Women Suffrage

Suffragists parade down Fifth Avenue, 1917. Advocates march in October 1917, displaying placards containing the signatures of more than one million New York women demanding the vote. The New York Times Photo Archives

FRQ #3, SCOTUS Comparison.


Virginia Minor, a leader in the Missouri women’s suffrage movement, tried to register to vote in Missouri in 1872 as part of a nationwide civil disobedience effort but was denied because she was female. In a lawsuit asserting that as a citizen she had the right to vote the same as a man, Minor argued for being registered as a legal voter based on constitutional protections as a citizen. The case, Minor v. Happerset (1875), reached the Supreme Court, which upheld the state Supreme Court’s determination that the litigants failed to show that anything in the Constitution called for the federal government to take away from states the right to define voting qualifications.
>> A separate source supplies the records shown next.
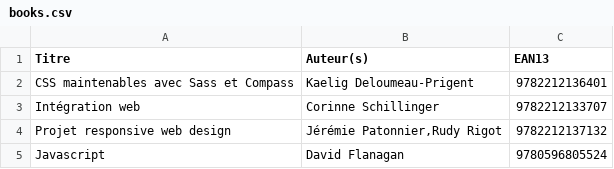
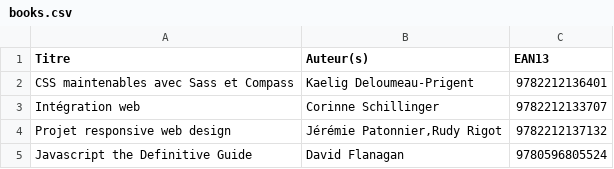
Before and after one commit to thom4parisot/nodebook, a CSV file: examples/chapitre-02/data/books.csv, drawn as a sheet.

```diff
--- a/examples/chapitre-02/data/books.csv
+++ b/examples/chapitre-02/data/books.csv
@@ -4,2 +4,2 @@ Intégration web;Corinne Schillinger;9782212133707
 Projet responsive web design;Jérémie Patonnier,Rudy Rigot;9782212137132
-Javascript;David Flanagan;9780596805524
+Javascript the Definitive Guide;David Flanagan;9780596805524
```
Also changed, not shown: 3 other files.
The Court ruled that citizenship conferred “membership of a nation and nothing more.” States would still have the authority to define suffrage.


(A) Identify the common constitutional clause that is at issue in both Minor v. Happerset and Brown v. Board of Education (1954).

(B) Based on the constitutional clause identified in Part A, explain how the facts of the case led to a different holding in Brown v. Board of Education than the holding in Minor v. Happerset.

(C) Explain an additional action supporters of women’s suffrage in the 1870s could take to further their cause after the court defeat.